● **Task objective**
Copy the data that appears below exactly. Drop the pictures.

● **Data to use**
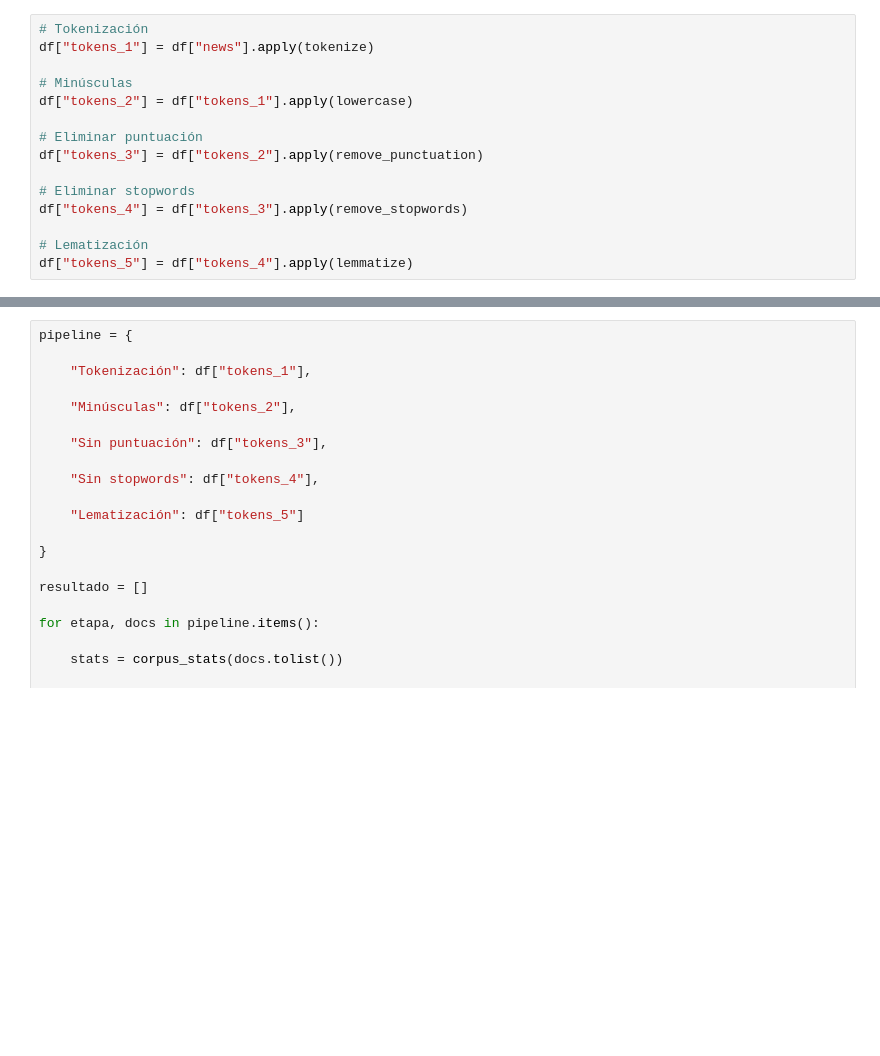
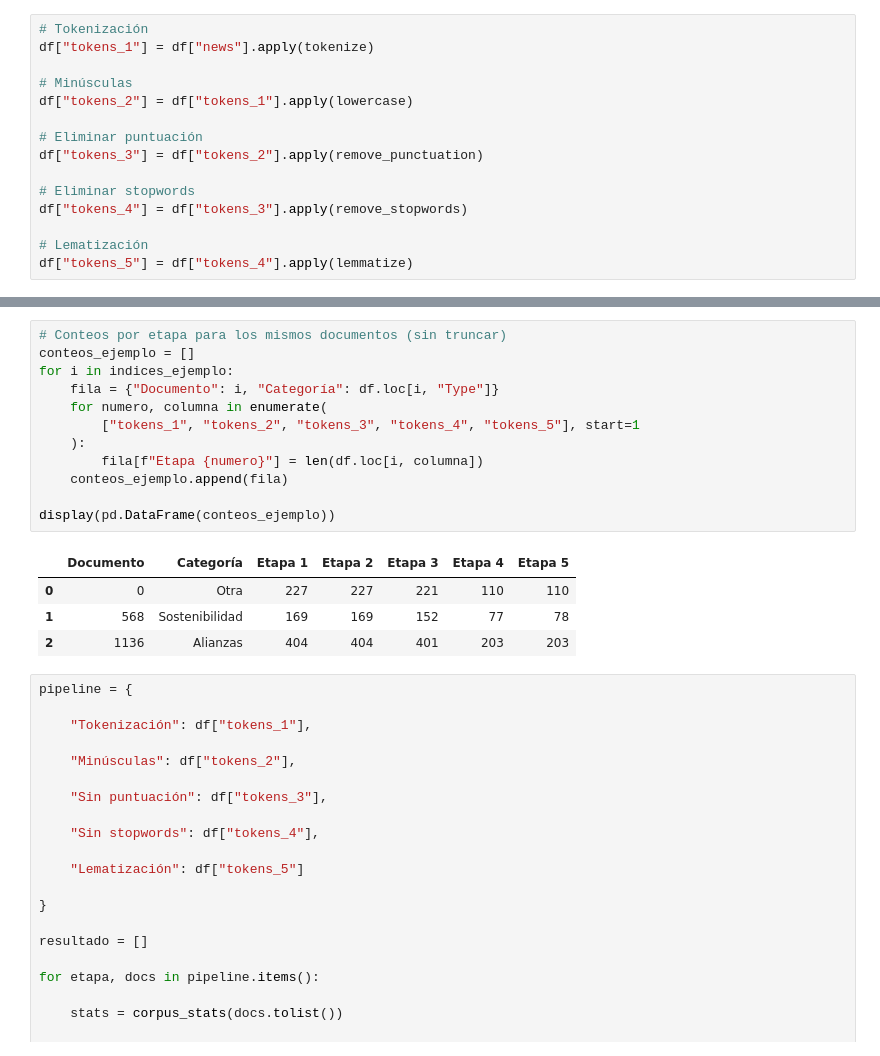
Before and after one commit to gian236/nlplab1, a Jupyter notebook: lab1.ipynb, the cells around one changed output, grey strips where cells are left out. Cells and saved outputs as stored; diff of their text form; blank space fills up the shorter version.

```diff
--- a/lab1.ipynb
+++ b/lab1.ipynb
@@ -211,3 +226,20 @@ df["tokens_5"] = df["tokens_4"].apply(lemmatize)
+# %%
+# Conteos por etapa para los mismos documentos (sin truncar)
+conteos_ejemplo = []
+for i in indices_ejemplo:
+    fila = {"Documento": i, "Categoría": df.loc[i, "Type"]}
+    for numero, columna in enumerate(
+        ["tokens_1", "tokens_2", "tokens_3", "tokens_4", "tokens_5"], start=1
+    ):
+        fila[f"Etapa {numero}"] = len(df.loc[i, columna])
+    conteos_ejemplo.append(fila)
+
+display(pd.DataFrame(conteos_ejemplo))
+# %% [output]
+|  | Documento | Categoría | Etapa 1 | Etapa 2 | Etapa 3 | Etapa 4 | Etapa 5 |
+| 0 | 0 | Otra | 227 | 227 | 221 | 110 | 110 |
+| 1 | 568 | Sostenibilidad | 169 | 169 | 152 | 77 | 78 |
+| 2 | 1136 | Alianzas | 404 | 404 | 401 | 203 | 203 |
 # %%
 pipeline = {
 
```
Also changed, not shown: parts of 10 cells of this notebook.
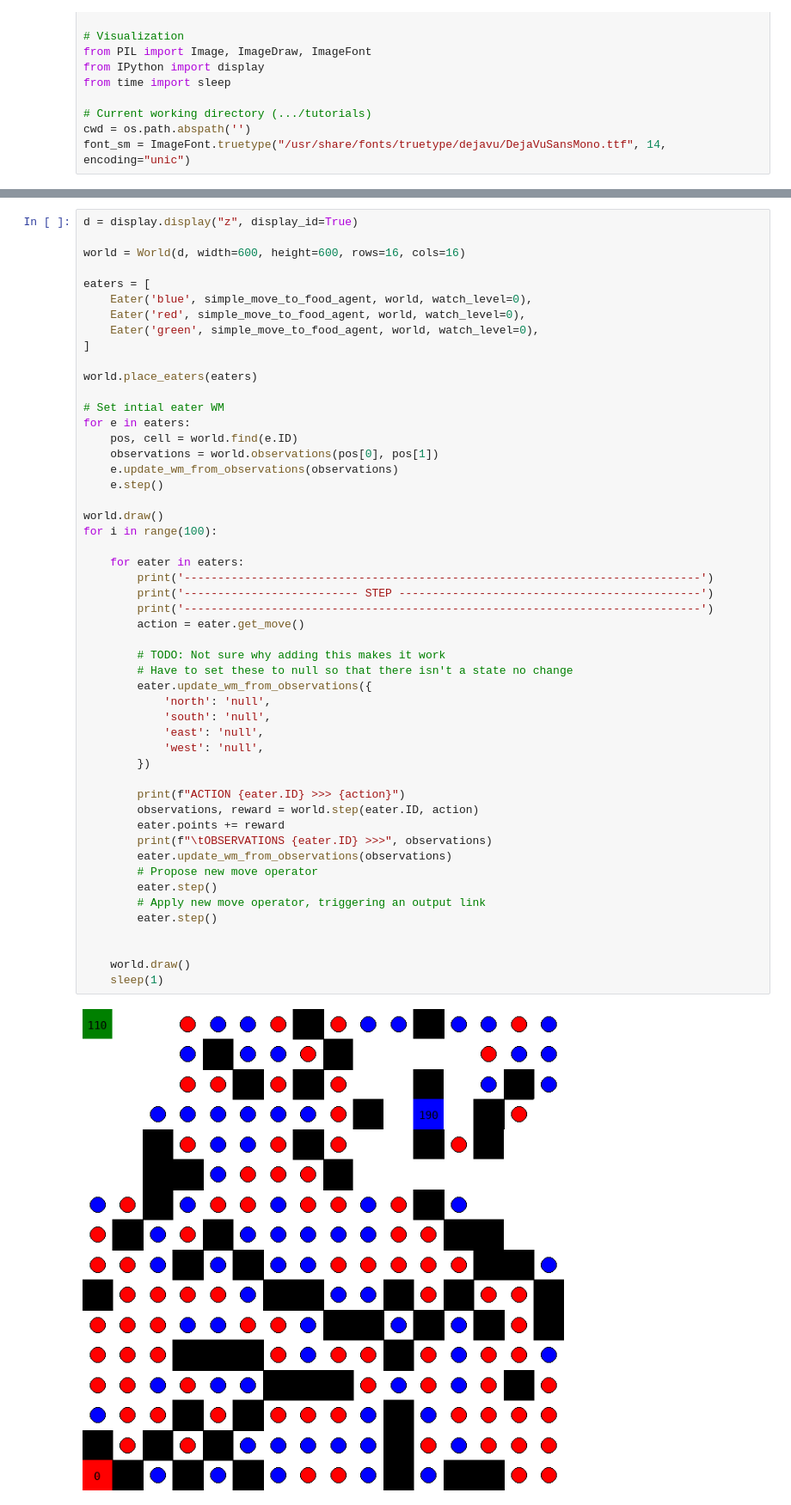
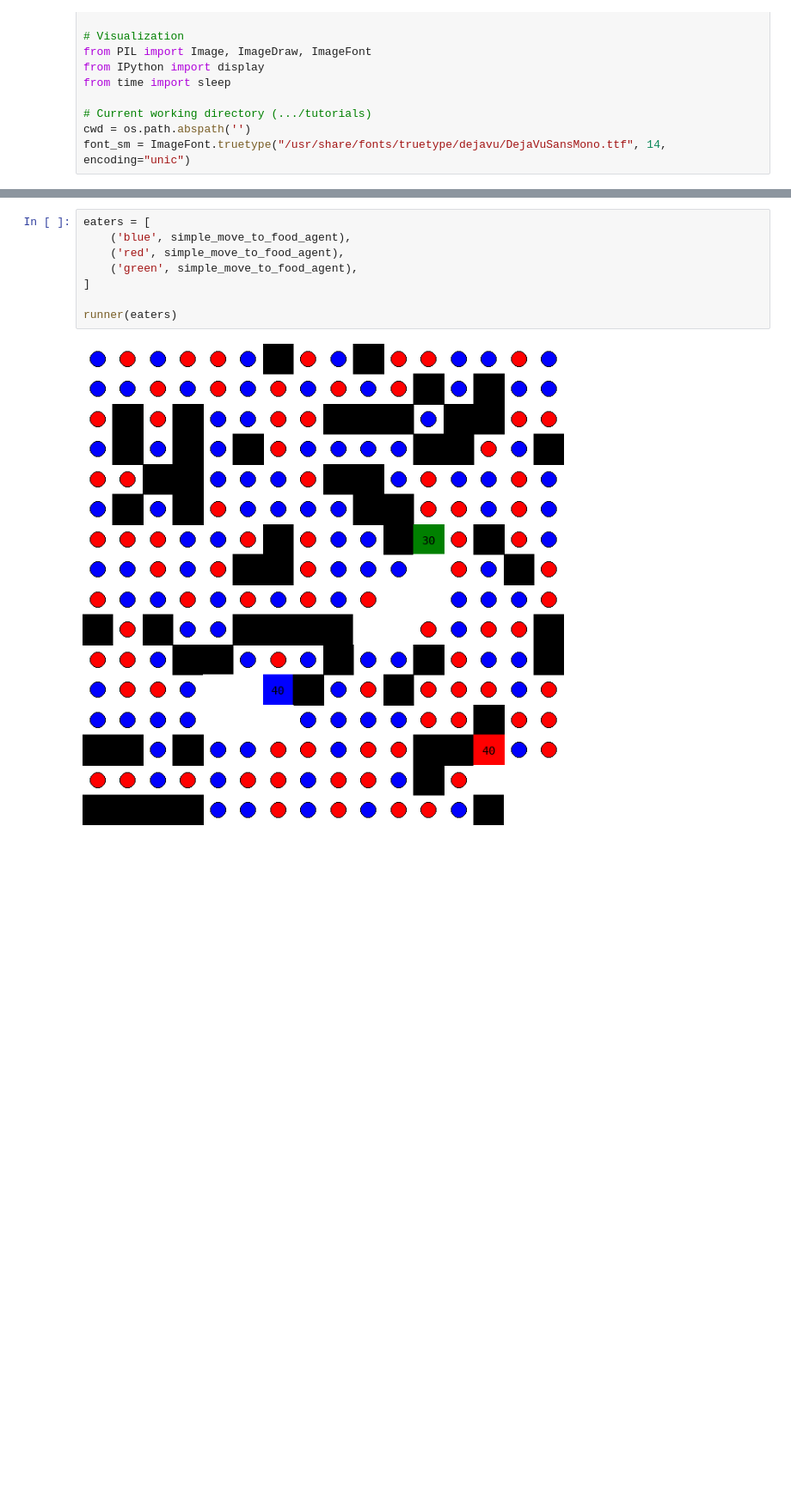
Before and after one commit to kierangilliam/soar, a Jupyter notebook: src/tutorial/3_eaters.ipynb, the cells around one changed output, grey strips where cells are left out. Shown at 86% size. Saved outputs shown, nothing was run; the diff lists cells and outputs as text; blank space fills up the shorter version.

```diff
--- a/src/tutorial/3_eaters.ipynb
+++ b/src/tutorial/3_eaters.ipynb
@@ -292,54 +362,11 @@ sp {eater*monitor*directions
 # %%
-d = display.display("z", display_id=True)
-
-world = World(d, width=600, height=600, rows=16, cols=16)
-
 eaters = [
-    Eater('blue', simple_move_to_food_agent, world, watch_level=0),
-    Eater('red', simple_move_to_food_agent, world, watch_level=0),
-    Eater('green', simple_move_to_food_agent, world, watch_level=0),
+    ('blue', simple_move_to_food_agent),
+    ('red', simple_move_to_food_agent),
+    ('green', simple_move_to_food_agent),
 ]
 
-world.place_eaters(eaters)
-
-# Set intial eater WM
-for e in eaters:
-    pos, cell = world.find(e.ID)
-    observations = world.observations(pos[0], pos[1])
-    e.update_wm_from_observations(observations)
-    e.step()
-
-world.draw()
-for i in range(100):
-
-    for eater in eaters:
-        print('-----------------------------------------------------------------------------')
-        print('-------------------------- STEP ---------------------------------------------')
-        print('-----------------------------------------------------------------------------')
-        action = eater.get_move()
-
-        # TODO: Not sure why adding this makes it work
-        # Have to set these to null so that there isn't a state no change
-        eater.update_wm_from_observations({
-            'north': 'null',
-            'south': 'null',
-            'east': 'null',
-            'west': 'null',
-        })
-
-        print(f"ACTION {eater.ID} >>> {action}")
-        observations, reward = world.step(eater.ID, action)
-        eater.points += reward
-        print(f"\tOBSERVATIONS {eater.ID} >>>", observations)
-        eater.update_wm_from_observations(observations)
-        # Propose new move operator
-        eater.step()
-        # Apply new move operator, triggering an output link
-        eater.step()
-
-
-    world.draw()
-    sleep(1)
+runner(eaters)
 # %% [output]
-[figure, old version]
+[figure, new version]
 --------- SOURCING PRODUCTIONS ------------
```
Also changed, not shown: parts of 18 cells of this notebook, 1 other file.
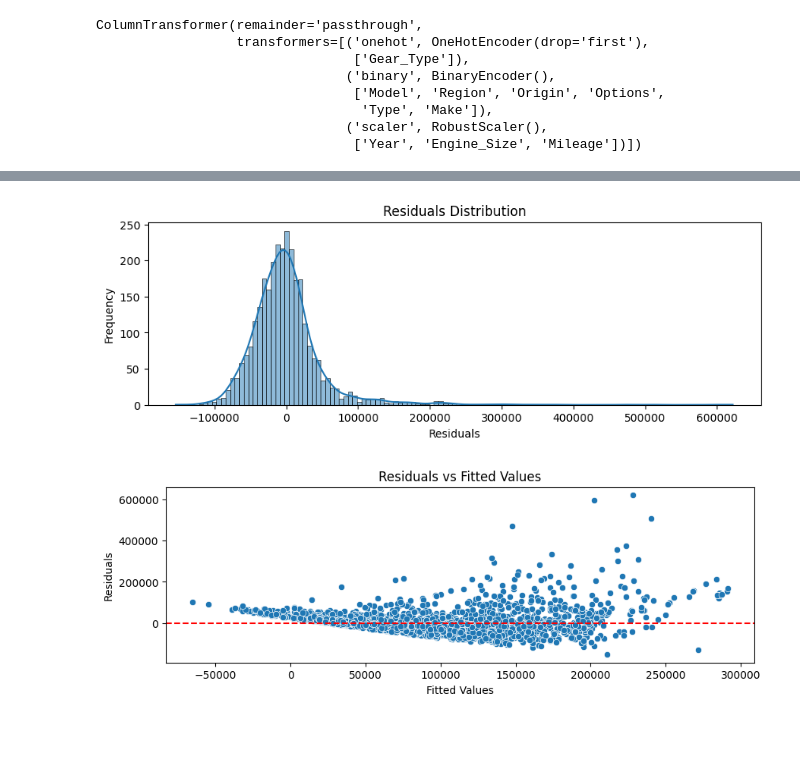
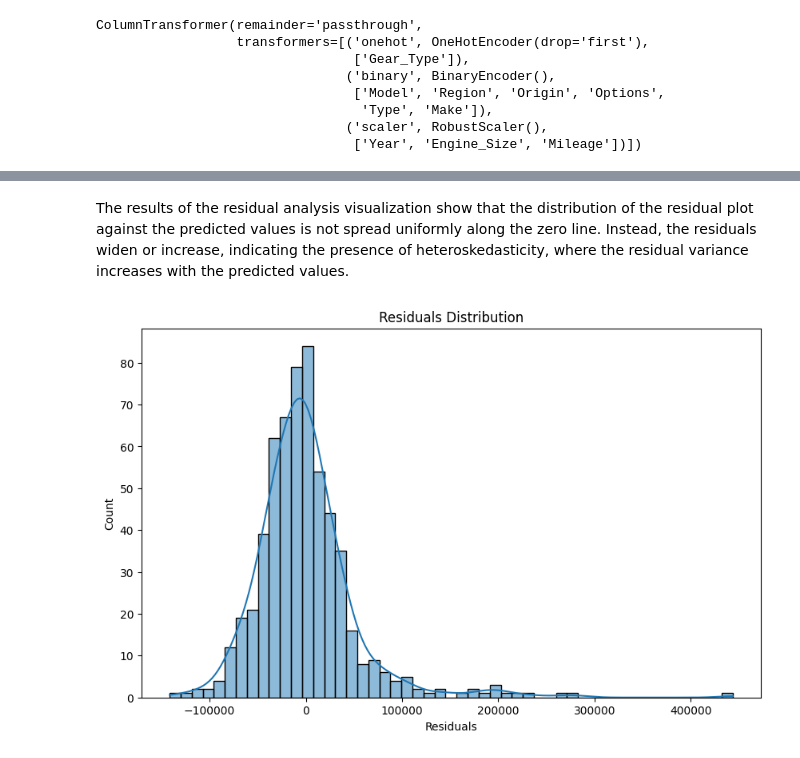
Before and after one commit to fiqrioemry/used_car_regression, a Jupyter notebook: used_car_prediction.ipynb, the cells around one changed output, grey strips where cells are left out. Drawn from its saved outputs; the diff is of its cells as text; code cells hidden in the pictures; blank space fills up the shorter version.

Commit message:
adding part modeling regression

```diff
--- a/used_car_prediction.ipynb
+++ b/used_car_prediction.ipynb
@@ -737,0 +728,12 @@ Notes:
+# %%
+# Reset index pada y_train
+y_train = y_train.reset_index(drop=True)
+
+# Reset index pada X_train_transformed
+X_train_transformed = X_train_transformed.reset_index(drop=True)
+# %%
+# Fit model OLS
+result_ols = sm.OLS(y_train, X_train_transformed_df).fit()
+
+# Cetak ringkasan model
+print(result_ols.summary())
@@ -737,0 +758,15 @@ Notes:
+# %%
+# Prediksi pada data testing
+y_pred = result_ols.predict(X_test_transformed)
+# %%
+# Hitung residual
+residuals = y_test - y_pred
+
+# Plot residual
+plt.figure(figsize=(10,6))
+sns.scatterplot(x=y_pred, y=residuals)
+plt.axhline(0, color='red', linestyle='--')
+plt.xlabel('Predicted Values')
+plt.ylabel('Residuals')
+plt.title('Residuals vs Predicted Values')
+plt.show()
@@ -738,26 +775,12 @@ Notes:
+# %% [markdown]
+The results of the residual analysis visualization show that the distribution of the residual plot against the predicted values is not spread uniformly along the zero line. Instead, the residuals widen or increase, indicating the presence of heteroskedasticity, where the residual variance increases with the predicted values.
 # %%
-#1. Analisis Residual
-residuals = result_ols.resid
 
-# Plot residual
-plt.figure(figsize=(10, 3))
+# Plot distribusi residual
+plt.figure(figsize=(10,6))
 sns.histplot(residuals, kde=True)
+plt.xlabel('Residuals')
 plt.title('Residuals Distribution')
-plt.xlabel('Residuals')
-plt.ylabel('Frequency')
 plt.show()
 # %% [output]
-[figure, old version]
+[figure, new version]
-# %%
-# 2. Analisis Variance of errors
-
-# Plot residuals vs fitted values
-plt.figure(figsize=(10, 3))
-sns.scatterplot(x=result_ols.fittedvalues, y=residuals)
-plt.axhline(y=0, color='r', linestyle='--')
-plt.title('Residuals vs Fitted Values')
-plt.xlabel('Fitted Values')
-plt.ylabel('Residuals')
-plt.show()
-# %% [output]
-[figure, removed]
```
Also changed, not shown: parts of 28 cells of this notebook.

● **Result**
Before and after one commit to gian236/nlplab1, a Jupyter notebook: lab1.ipynb, the cells around one changed output, grey strips where cells are left out. Cells and saved outputs as stored; diff of their text form; blank space fills up the shorter version.

```diff
--- a/lab1.ipynb
+++ b/lab1.ipynb
@@ -211,3 +226,20 @@ df["tokens_5"] = df["tokens_4"].apply(lemmatize)
+# %%
+# Conteos por etapa para los mismos documentos (sin truncar)
+conteos_ejemplo = []
+for i in indices_ejemplo:
+    fila = {"Documento": i, "Categoría": df.loc[i, "Type"]}
+    for numero, columna in enumerate(
+        ["tokens_1", "tokens_2", "tokens_3", "tokens_4", "tokens_5"], start=1
+    ):
+        fila[f"Etapa {numero}"] = len(df.loc[i, columna])
+    conteos_ejemplo.append(fila)
+
+display(pd.DataFrame(conteos_ejemplo))
+# %% [output]
+|  | Documento | Categoría | Etapa 1 | Etapa 2 | Etapa 3 | Etapa 4 | Etapa 5 |
+| 0 | 0 | Otra | 227 | 227 | 221 | 110 | 110 |
+| 1 | 568 | Sostenibilidad | 169 | 169 | 152 | 77 | 78 |
+| 2 | 1136 | Alianzas | 404 | 404 | 401 | 203 | 203 |
 # %%
 pipeline = {
 
```
Also changed, not shown: parts of 10 cells of this notebook.
Before and after one commit to kierangilliam/soar, a Jupyter notebook: src/tutorial/3_eaters.ipynb, the cells around one changed output, grey strips where cells are left out. Shown at 86% size. Saved outputs shown, nothing was run; the diff lists cells and outputs as text; blank space fills up the shorter version.

```diff
--- a/src/tutorial/3_eaters.ipynb
+++ b/src/tutorial/3_eaters.ipynb
@@ -292,54 +362,11 @@ sp {eater*monitor*directions
 # %%
-d = display.display("z", display_id=True)
-
-world = World(d, width=600, height=600, rows=16, cols=16)
-
 eaters = [
-    Eater('blue', simple_move_to_food_agent, world, watch_level=0),
-    Eater('red', simple_move_to_food_agent, world, watch_level=0),
-    Eater('green', simple_move_to_food_agent, world, watch_level=0),
+    ('blue', simple_move_to_food_agent),
+    ('red', simple_move_to_food_agent),
+    ('green', simple_move_to_food_agent),
 ]
 
-world.place_eaters(eaters)
-
-# Set intial eater WM
-for e in eaters:
-    pos, cell = world.find(e.ID)
-    observations = world.observations(pos[0], pos[1])
-    e.update_wm_from_observations(observations)
-    e.step()
-
-world.draw()
-for i in range(100):
-
-    for eater in eaters:
-        print('-----------------------------------------------------------------------------')
-        print('-------------------------- STEP ---------------------------------------------')
-        print('-----------------------------------------------------------------------------')
-        action = eater.get_move()
-
-        # TODO: Not sure why adding this makes it work
-        # Have to set these to null so that there isn't a state no change
-        eater.update_wm_from_observations({
-            'north': 'null',
-            'south': 'null',
-            'east': 'null',
-            'west': 'null',
-        })
-
-        print(f"ACTION {eater.ID} >>> {action}")
-        observations, reward = world.step(eater.ID, action)
-        eater.points += reward
-        print(f"\tOBSERVATIONS {eater.ID} >>>", observations)
-        eater.update_wm_from_observations(observations)
-        # Propose new move operator
-        eater.step()
-        # Apply new move operator, triggering an output link
-        eater.step()
-
-
-    world.draw()
-    sleep(1)
+runner(eaters)
 # %% [output]
-[figure, old version]
+[figure, new version]
 --------- SOURCING PRODUCTIONS ------------
```
Also changed, not shown: parts of 18 cells of this notebook, 1 other file.
Before and after one commit to fiqrioemry/used_car_regression, a Jupyter notebook: used_car_prediction.ipynb, the cells around one changed output, grey strips where cells are left out. Drawn from its saved outputs; the diff is of its cells as text; code cells hidden in the pictures; blank space fills up the shorter version.

Commit message:
adding part modeling regression

```diff
--- a/used_car_prediction.ipynb
+++ b/used_car_prediction.ipynb
@@ -737,0 +728,12 @@ Notes:
+# %%
+# Reset index pada y_train
+y_train = y_train.reset_index(drop=True)
+
+# Reset index pada X_train_transformed
+X_train_transformed = X_train_transformed.reset_index(drop=True)
+# %%
+# Fit model OLS
+result_ols = sm.OLS(y_train, X_train_transformed_df).fit()
+
+# Cetak ringkasan model
+print(result_ols.summary())
@@ -737,0 +758,15 @@ Notes:
+# %%
+# Prediksi pada data testing
+y_pred = result_ols.predict(X_test_transformed)
+# %%
+# Hitung residual
+residuals = y_test - y_pred
+
+# Plot residual
+plt.figure(figsize=(10,6))
+sns.scatterplot(x=y_pred, y=residuals)
+plt.axhline(0, color='red', linestyle='--')
+plt.xlabel('Predicted Values')
+plt.ylabel('Residuals')
+plt.title('Residuals vs Predicted Values')
+plt.show()
@@ -738,26 +775,12 @@ Notes:
+# %% [markdown]
+The results of the residual analysis visualization show that the distribution of the residual plot against the predicted values is not spread uniformly along the zero line. Instead, the residuals widen or increase, indicating the presence of heteroskedasticity, where the residual variance increases with the predicted values.
 # %%
-#1. Analisis Residual
-residuals = result_ols.resid
 
-# Plot residual
-plt.figure(figsize=(10, 3))
+# Plot distribusi residual
+plt.figure(figsize=(10,6))
 sns.histplot(residuals, kde=True)
+plt.xlabel('Residuals')
 plt.title('Residuals Distribution')
-plt.xlabel('Residuals')
-plt.ylabel('Frequency')
 plt.show()
 # %% [output]
-[figure, old version]
+[figure, new version]
-# %%
-# 2. Analisis Variance of errors
-
-# Plot residuals vs fitted values
-plt.figure(figsize=(10, 3))
-sns.scatterplot(x=result_ols.fittedvalues, y=residuals)
-plt.axhline(y=0, color='r', linestyle='--')
-plt.title('Residuals vs Fitted Values')
-plt.xlabel('Fitted Values')
-plt.ylabel('Residuals')
-plt.show()
-# %% [output]
-[figure, removed]
```
Also changed, not shown: parts of 28 cells of this notebook.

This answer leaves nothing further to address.